A handicapped centre in Cumbria, which had created this idyll for its residents, to make them feel secure and part of an often unfriendly country, was advised to remove these harmless symbols of village life. There was more. Down too, should come the names chosen by the centre for the bungalows in its grounds - names like Peace, Love, Trust and Hope, deliberately chosen to make the residents feel secure and wanted.
The ensuing row between Barrow & District Spastic & Handicapped Society, which runs The Croft home in Barrow-in-Furness, and Cumbria Social Services, was part of a wider dispute which went all the way to Stephen Dorrell, the Secretary of State for Health.
When Mr Dorrell intervened, in the words of Dennis Rose, the handicapped society chairman, there was "a dramatic change in the attitude" of the social workers. All the items which social services found unacceptable were dropped, namely, wrote Mr Rose in a letter to Peter Thurnham MP, whose son, Stephen, attends The Croft: "Flagpole, telephone kiosk, letter-box and names on bungalows."
Two years ago, The Croft became the first handicapped centre in Britain to create "a village" for its 23 adult residents. Instead of them living in one building, the Society built four separate six-bedroomed bungalows in the grounds, to give them a sense of liberty. "At last they could live independently and have a sense of freedom while being in carefully nursed surroundings," said Mr Rose.
To create a village atmosphere, a flagpole was installed in the middle, with a pay-phone in a proper red box and a post box. A kiosk selling sweets, crisps and soft drinks was built, together with a communal meeting-cum- snooker room and TV lounge. The bungalows were given their innocuous names and the meeting room was named after Mr Rose's late wife, Teresa, who had herself been a driving force behind The Croft. Paid for by voluntary funds, it cost pounds 850,000.
Late last year, social services paid an unannounced visit, said Mr Rose, and declared they "did not like the names, did not like the phone box, did not like the post box, did not like the flagpole and did not like the club house being named after my wife."
It was, said Mr Rose, "bureaucracy gone mad". The flag was a particularly sore point since he had served in the Second World War. "I am proud of the Union Flag and I wanted it flying proudly in the village - not least because it helps to acquaint people with learning difficulties about their flag and their country."
There was nothing sinister about the names for the bungalows, either. "Peace, Love, Trust and Hope are four very important words for handicapped people," said Mr Rose.
Jean Bradshaw, head of Quality Assurance for Cumbria Social Services, said their objections centred on The Croft's philosophy. "Our concern is that people should be encouraged to be integrated into the local community as much as possible.

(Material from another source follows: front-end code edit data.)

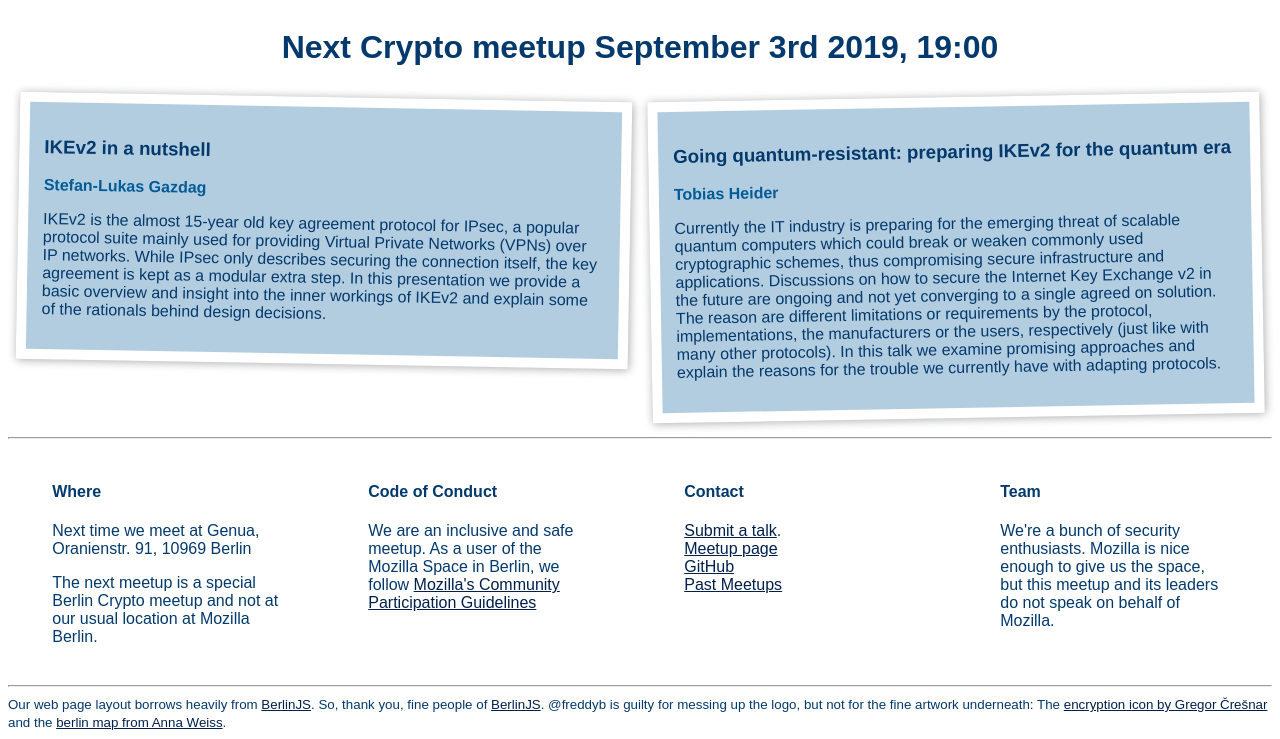
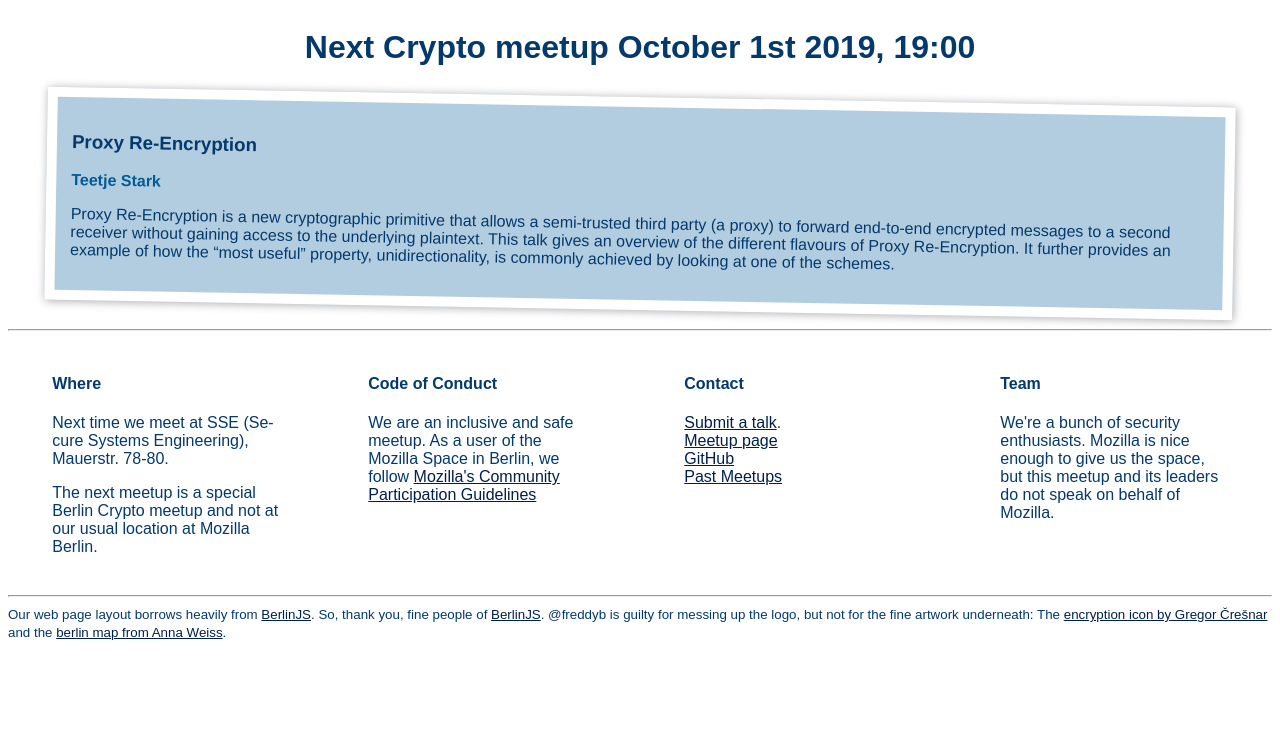
Before and after one commit to berlinsec/berlinsec.github.io, a plain HTML site: page index.html in a window 1280 px wide. Shown: the part 194-933 px from the top of the page. After the commit the page ends 843 px from the top, so only its background shows below. Drawn offline with Linux system fonts and the light colour scheme.

Commit message:
october crypto meetup

```diff
--- a/index.html
+++ b/index.html
@@ -22,24 +22,19 @@
         and https://thenounproject.com/search/?q=hacker
         -->
     </header>
-    <h1 id="next-meetup-headline">Next Crypto meetup September 3rd 2019, 19:00</h1>
+    <h1 id="next-meetup-headline">Next Crypto meetup October 1st 2019, 19:00</h1>
     <section id="next-meetup-talks">
      <div class="presentation">
-       <h3 class="presentation-title">IKEv2 in a nutshell</h3>
-       <p class="presentation-author">Stefan-Lukas Gazdag</p>
-       <p class="presentation-abstract">IKEv2 is the almost 15-year old key agreement protocol for IPsec, a popular protocol suite mainly used for providing Virtual Private Networks (VPNs) over IP networks. While IPsec only describes securing the connection itself, the key agreement is kept as a modular extra step. In this presentation we provide a basic overview and insight into the inner workings of IKEv2 and explain some of the rationals behind design decisions.</p>
-     </div>
-     <div class="presentation">
-       <h3 class="presentation-title">Going quantum-resistant: preparing IKEv2 for the quantum era</h3>
-       <p class="presentation-author">Tobias Heider</p>
-       <p class="presentation-abstract">Currently the IT industry is preparing for the emerging threat of scalable quantum computers which could break or weaken commonly used cryptographic schemes, thus compromising secure infrastructure and applications. Discussions on how to secure the Internet Key Exchange v2 in the future are ongoing and not yet converging to a single agreed on solution. The reason are different limitations or requirements by the protocol, implementations, the manufacturers or the users, respectively (just like with many other protocols). In this talk we examine promising approaches and explain the reasons for the trouble we currently have with adapting protocols.</p>
+       <h3 class="presentation-title">Proxy Re-Encryption</h3>
+       <p class="presentation-author">Teetje Stark</p>
+       <p class="presentation-abstract">Proxy Re-Encryption is a new cryptographic primitive that allows a semi-trusted third party (a proxy) to forward end-to-end encrypted messages to a second receiver without gaining access to the underlying plaintext. This talk gives an overview of the different flavours of Proxy Re-Encryption. It further provides an example of how the “most useful” property, unidirectionality, is commonly achieved by looking at one of the schemes.</p>
      </div>
     </section>
     <hr>
      <section id="about">
       <div id="where">
         <h4>Where</h4>
-        <p>Next time we meet at Genua, Oranienstr. 91, 10969 Berlin</p>
+        <p>Next time we meet at SSE (Se­cure Sys­tems En­gi­neer­ing), Mauerstr. 78-80.</p>
         <p>The next meetup is a special Berlin Crypto meetup and not at our
         usual location at Mozilla Berlin.</p>
 <!---
```
Also changed, not shown: archive.html (+13 -0 lines).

"In any setting we want people to be integrated. Our worry is that people weren't being given the opportunity to join in normal facilities," said Ms Bradshaw. It was better that the residents used the local phone and post box rather than those in their "village".
She admitted that Mr Dorrell was involved in "some discussions" but denied he forced a change of heart. In a joint statement last night, Cumbria Social Services and Mr Rose said any problems between them had been "resolved very amicably".Reuse content